It’s not fun, but it works.
If you’ve never ordered room service before, now’s the time to treat yourself. The potential cure for your hangover could be a phone call away.
Most hotels have menus in the room that you can order from. It might be pricey, but it could also shorten your recovery time.
Most hotels also have an in-house store that carries over-the-counter medications such as aspirin and ibuprofen and electrolyte-based sports drinks, which room service can also bring up to your room.
Traveling on a Plane or Bus with a Hangover
Arguably, one of the last places you want to be with a hangover is on a plane going through turbulence or a bus riding over a bumpy road.
But sometimes it can’t be helped and you don’t have a choice but to travel while nursing a hangover. Here are a few things you can do to make traveling with a hangover more bearable.
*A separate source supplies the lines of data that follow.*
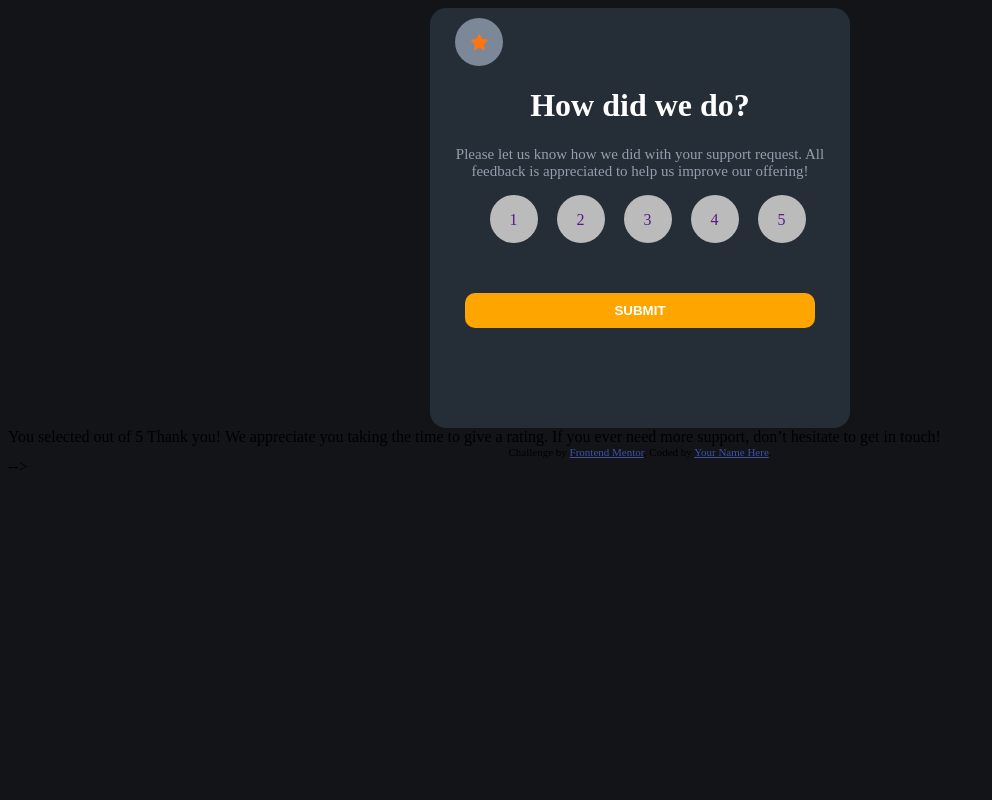
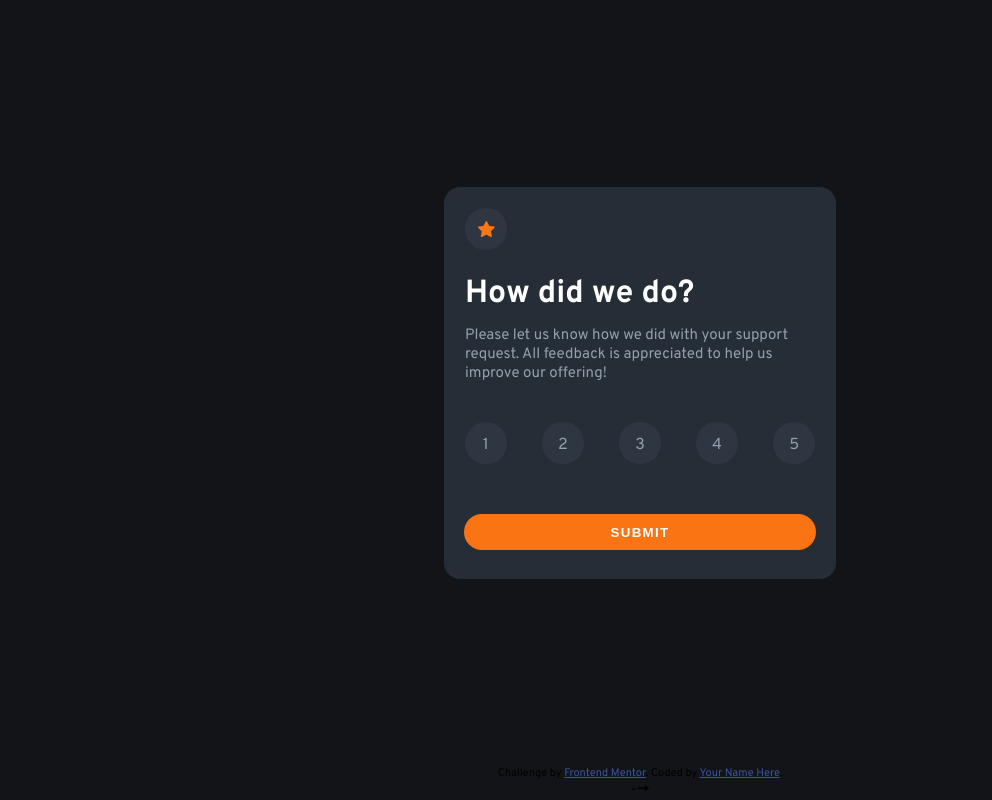
Before and after one commit to Digojos/FrontEndMentorLearning, a plain HTML site: page 1-Projeto/index.html in a window 1280 px wide. Shown: the whole page, without its empty margins (0-992 px from the left). Drawn offline with Linux system fonts and the light colour scheme.

Commit message:
Cores dos botões, troca da fonte e espaçamento.

```diff
--- a/1-Projeto/index.html
+++ b/1-Projeto/index.html
@@ -8,38 +8,64 @@
 
   <title>Frontend Mentor | Interactive rating component</title>
 
+  <link rel="preconnect" href="https://fonts.googleapis.com">
+  <link rel="preconnect" href="https://fonts.gstatic.com" crossorigin>
+  <link href="https://fonts.googleapis.com/css2?family=Overpass:wght@400;700&display=swap" rel="stylesheet">
+
   <!-- Feel free to remove these styles or customise in your own stylesheet 👍 -->
   <style>
     .attribution { font-size: 11px; text-align: center; }
     .attribution a { color: hsl(228, 45%, 44%); }
-    body{
+
+    * {
+        margin:0;
+    }
+
+    #main{
         background-color: hsl(216, 12%, 8%);
+        font-family: 'Overpass', sans-serif;
+        display: flex;
+        justify-content: center;
+        align-items: center;
+        flex-direction: column;
+        height: 100vh;
     }
+
     #painel {
         background-color: hsl(213, 19%, 18%);
-        width: 400px;
-        height: 400px;
-        border-radius: 16px;
+        width: 350px;
+        height: 350px;
+        border-radius: 1em;
+        padding: 1.3em;
+
 
     }
+
     #star{
-        background-color: hsl(216, 12%, 54%);
+        background-color: hsl(216, 12%, 54%, 0.1);
         display: inline-block;
-        height: 16px;
-        width: 16px;
-        padding: 16px;
+        height: 1em;
+        width: 1em;
+        padding: .8em;
+        margin-bottom: 1.5em;
         border-radius: 50%;
         display: inline-block;
         text-align: center;
         text-decoration: none;
-        margin-left: 15px;
+
     }
+
     .title{
         color: white;
+        font-weight: 700;
+        margin-bottom: .4em;
     }
+
     .p{
         color: hsl(217, 12%, 63%);
         font-size: 15px;
+        font-weight: 400;
+        margin-bottom: 2.6em;
     }
 
     .bola{
@@ -53,14 +79,17 @@
     }
 
     .bt {
-        width: 350px;
-        background-color: orange;
-        border-radius: 10px;
-        height: 35px;
+        box-sizing: border-box;
+        padding: .8em 11em;
+        background-color: hsl(25, 97%, 53%);
+        border-radius: 50vh;
+        display: inline-block;
         border: 0px;
         margin-top: 50px;
         color: white;
         font-weight: bold;
+        letter-spacing: .1em;
+
     }
     .circle {
 
@@ -72,15 +101,15 @@
     }
 
     .dot {
-    height: 16px;
-    width: 16px;
-    padding: 16px;
-    background-color: #bbb;
+    height: 1em;
+    width: 1em;
+    padding: .8em;
+    background-color: hsl(216, 12%, 54%, .1);
+    color: hsl(217, 12%, 63%);
     border-radius: 50%;
     display: inline-block;
     text-align: center;
     text-decoration: none;
-    margin-left: 15px;
 }
     .center {
 
@@ -88,26 +117,39 @@
         width: 50%;
         padding: 10px;
     }
+
+    .flex {
+        display: flex;
+    }
+
+    .justify-center {
+        justify-content: center;
+    }
+
+    .space-betweeen {
+        justify-content: space-between;
+    }
+
+
   </style>
 </head>
 <body>
-
     <div id="main">
         <div id="painel" class="center">
                 <div id="star">
                     <img id="imgStar" src="images/icon-star.svg" alt="">
                 </div>
 
-                <div align="center">
+                <div>
                     <h1 class="title">How did we do?</h1>
                 </div>
 
-                <div align="center">
+                <div>
                     <p class="p" >Please let us know how we did with your support request. All feedback is appreciated
                         to help us improve our offering!</p>
                 </div>
 
-                <div align="center">
+                <div class="flex space-betweeen">
                     <a class="dot" href="">1</a>
                     <a class="dot" href="">2</a>
                     <a class="dot" href="">3</a>
@@ -115,41 +157,23 @@
                     <a class="dot" href="">5</a>
                 </div>
 
-                <div align="center">
-                    <button class="bt">SUBMIT</button>
+                <div class="flex justify-center">
+                <button class="bt">SUBMIT</button>
                 </div>
+
         </div>
+        <div class="attribution">
+            Challenge by <a href="https://www.frontendmentor.io?ref=challenge" target="_blank">Frontend Mentor</a>.
+            Coded by <a href="#">Your Name Here</a>.
+        </div> -->
     </div>
-  <!-- Rating state start
 
-  How did we do?
-
-  Please let us know how we did with your support request. All feedback is appreciated
-  to help us improve our offering!
-
-  1 2 3 4 5
-
-  Submit
-
-  <!-- Rating state end -->
-
-  <!-- Thank you state start -->
-
-  You selected <!-- Add rating here --> out of 5
+  <!-- You selected  out of 5
 
   Thank you!
 
   We appreciate you taking the time to give a rating. If you ever need more support,
-  don’t hesitate to get in touch!
-
-  <!-- Thank you state end -->
-
-
-  <div class="attribution">
-    Challenge by <a href="https://www.frontendmentor.io?ref=challenge" target="_blank">Frontend Mentor</a>.
-    Coded by <a href="#">Your Name Here</a>.
-  </div> -->
-
+  don’t hesitate to get in touch! -->
 
 </body>
 </html>
```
Before you board your plane or bus, I highly recommend paying a visit to the store inside the airport or bus station to pick up the bare essentials:
- Electrolyte-based water or sports drink
- Anti-inflammatory medication
- Motion sickness medication (e.g., ginger pills or dimenhydrinate, commonly called Dramamine)
- Light snack items (e.g., crackers, sandwich, apple)
If possible, set up shop in a cool part of the airport or bus station, sit down, focus on hydration and eating something.
Once you have something in your stomach, take the medications for inflammation and motion sickness.
If you’re traveling out of a small airport or bus station that doesn’t even have seating for waiting passengers, the two things you can count on being there is bottled water and trash bags.
I recommend picking up a barf bag before your flight or bus ride in these situations because there’s no guarantee there will be one on the plane or bus.
Whether you’re on a plane or bus, spend the extra cash and get a comfortable seat that reclines.
If you’re flying a budget airline, sit in the front of the plane or no further back than the wing as this is where you’ll feel bumps and turbulence the least.
If you’re riding a bus, sit close to the front to avoid those road bumps.
Being hungover and stuck in a confined space that’s hot can make you feel like you’re in an oven, triggering nausea.
If you can, turn the air vent towards you on the plane or bus. If there’s no air conditioning or fan on the bus, get a window seat that allows you to open the window.
Have Your Own Tips on How to Get Rid of a Hangover While Traveling?
Have you been hungover while traveling? Did you use any of the tips I mentioned above? Have your own routine for getting rid of a hangover while traveling? Share your experience in the comments below.